September 24th. Christianity, as Christ taught, is the truest philosophy of life ever spoken. But let us be quite sure when we speak of Christianity, that we mean Christ's Christianity. Pax Vobiscum, p. 47.

September 25th. So far from ministering to growth, parasitism ministers to decay. So far from ministering to holiness, that is to wholeness, parasitism ministers to exactly the opposite. One by one the spiritual faculties droop and die, one by one from lack of exercise the muscles of the soul grow weak and flaccid, one by one the moral activities cease. So from him that hath not, is taken away that which he hath, and after a few years of parasitism there is nothing left to save. Natural Law, p. 336.

September 26th. The natural life, not less than the eternal, is the gift of God. But life in either case is the beginning of growth and not the end of grace. To pause where we should begin, to retrograde where we should advance, to seek a mechanical security that we may cover inertia and find a wholesale salvation in which there is no personal sanctification—this is Parasitism. Natural Law, p. 336.

September 27th. Could we investigate the spirit as a living organism, or study the soul of the backslider on principles of comparative anatomy, we should have a revelation of the organic effects of sin, even of the mere sin of carelessness as to growth and work, which must revolutionize our ideas of practical religion. There is no room for the doubt even that what goes on in the body does not with equal certainty take place in the spirit under the corresponding conditions. Natural Law, p. 345.

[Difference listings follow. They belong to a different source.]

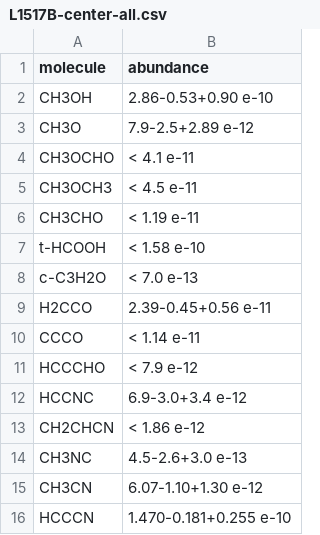
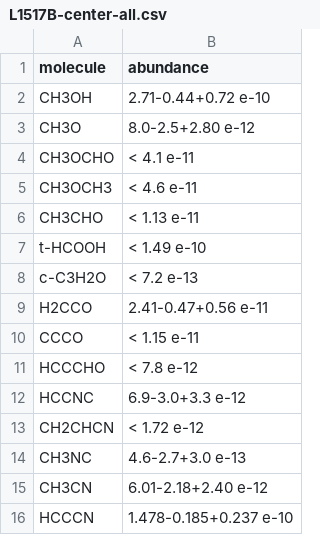
Before and after one commit to andresmegias/madcuba-slim-scripts, a CSV file: madcuba-barplot/example/L1517B-center-all.csv, drawn as a sheet.

```diff
--- a/madcuba-barplot/example/L1517B-center-all.csv
+++ b/madcuba-barplot/example/L1517B-center-all.csv
@@ -1,16 +1,16 @@
 molecule,abundance
-CH3OH,2.86-0.53+0.90 e-10
-CH3O,7.9-2.5+2.89 e-12
+CH3OH,2.71-0.44+0.72 e-10
+CH3O,8.0-2.5+2.80 e-12
 CH3OCHO,< 4.1 e-11
-CH3OCH3,< 4.5 e-11
-CH3CHO,< 1.19 e-11
-t-HCOOH,< 1.58 e-10
-c-C3H2O,< 7.0 e-13
-H2CCO,2.39-0.45+0.56 e-11
-CCCO,< 1.14 e-11
-HCCCHO,< 7.9 e-12
-HCCNC,6.9-3.0+3.4 e-12
-CH2CHCN,< 1.86 e-12
-CH3NC,4.5-2.6+3.0 e-13
-CH3CN,6.07-1.10+1.30 e-12
-HCCCN,1.470-0.181+0.255 e-10
+CH3OCH3,< 4.6 e-11
+CH3CHO,< 1.13 e-11
+t-HCOOH,< 1.49 e-10
+c-C3H2O,< 7.2 e-13
+H2CCO,2.41-0.47+0.56 e-11
+CCCO,< 1.15 e-11
+HCCCHO,< 7.8 e-12
+HCCNC,6.9-3.0+3.3 e-12
+CH2CHCN,< 1.72 e-12
+CH3NC,4.6-2.7+3.0 e-13
+CH3CN,6.01-2.18+2.40 e-12
+HCCCN,1.478-0.185+0.237 e-10
```
Also changed, not shown: madcuba-barplot/example/L1517B-methanol-all.csv.
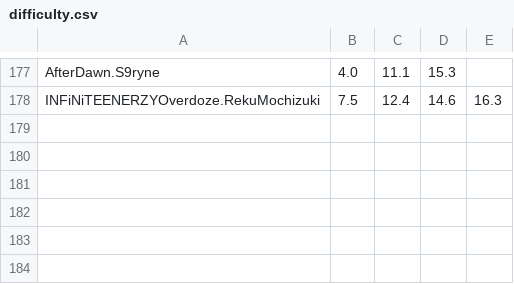
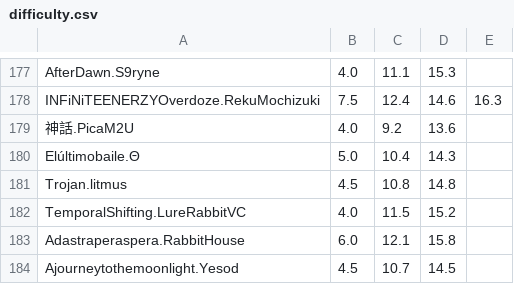
Before and after one commit to 7aGiven/PhigrosLibrary, a CSV file: difficulty.csv, drawn as a sheet; only a part is shown, gaps mark what is left out.

Commit message:
feat: adding OverRapid song's data

```diff
--- a/difficulty.csv
+++ b/difficulty.csv
@@ -178 +178,7 @@ AfterDawn.S9ryne,4.0,11.1,15.3
 INFiNiTEENERZYOverdoze.RekuMochizuki,7.5,12.4,14.6,16.3
+神話.PicaM2U,4.0,9.2,13.6
+Elúltimobaile.Θ,5.0,10.4,14.3
+Trojan.litmus,4.5,10.8,14.8
+TemporalShifting.LureRabbitVC,4.0,11.5,15.2
+Adastraperaspera.RabbitHouse,6.0,12.1,15.8
+Ajourneytothemoonlight.Yesod,4.5,10.7,14.5
```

September 28th. It is the beautiful work of Christianity everywhere to adjust the burden of life to those who bear it, and them to it. It has a perfectly miraculous gift of healing. Without doing any violence to human nature it sets it right with life, harmonizing it with all surrounding things, and restoring those who are jaded with the fatigue and dust of the world to a new grace of living. Pax Vobiscum, p. 46.

September 29th. The penalty of backsliding is not something unreal and vague, some unknown quantity which may be measured out to us disproportionately, or which, perchance, since God is good, we may altogether evade. The consequences are already marked within the structure of the soul. So to speak, they are physiological. The thing effected by our in difference or by our indulgence is not the book of final judgment, but the present fabric of the soul. Natural Law, p. 346.

September 30th. The punishment of degeneration is simply degeneration— the loss of functions, the decay of organs, the atrophy of the spiritual nature. It is well known that the recovery of the backslider is one of the hardest problems in spiritual work. To reinvigorate an old organ seems more difficult and hopeless than to develop a new one; and the backslider's terrible lot is to have to retrace with enfeebled feet each step of the way along which he strayed; to make up inch by inch the leeway he has lost, carrying with him a dead-weight of acquired reluctance, and scarce knowing whether to be stimulated or discouraged by the oppressive memory of the previous fall. Natural Law, p. 346.

October 1st. He who abandons the personal search for truth, under whatever pretext, abandons truth. The very word truth, by becoming the limited possession of a guild, ceases to have any meaning; and faith, which can only be founded on truth, gives way to credulity, resting on mere opinion. Natural Law, p. 352.

October 2d. It is more necessary for us to be active than to be orthodox. To be orthodox is what we wish to be, but we can only truly reach it by being honest, by being original, by seeing with our own eyes, by believing with our own heart. Natural Law. p. 364.

October 3d. Better a little faith dearly won, better launched alone on the infinite bewilderment of Truth, than perish on the splendid plenty of the richest creeds. Such Doubt is no self-willed presumption. Nor, truly exercised, will it prove itself, as much doubt does, the synonym for sorrow. Natural Law, p. 365.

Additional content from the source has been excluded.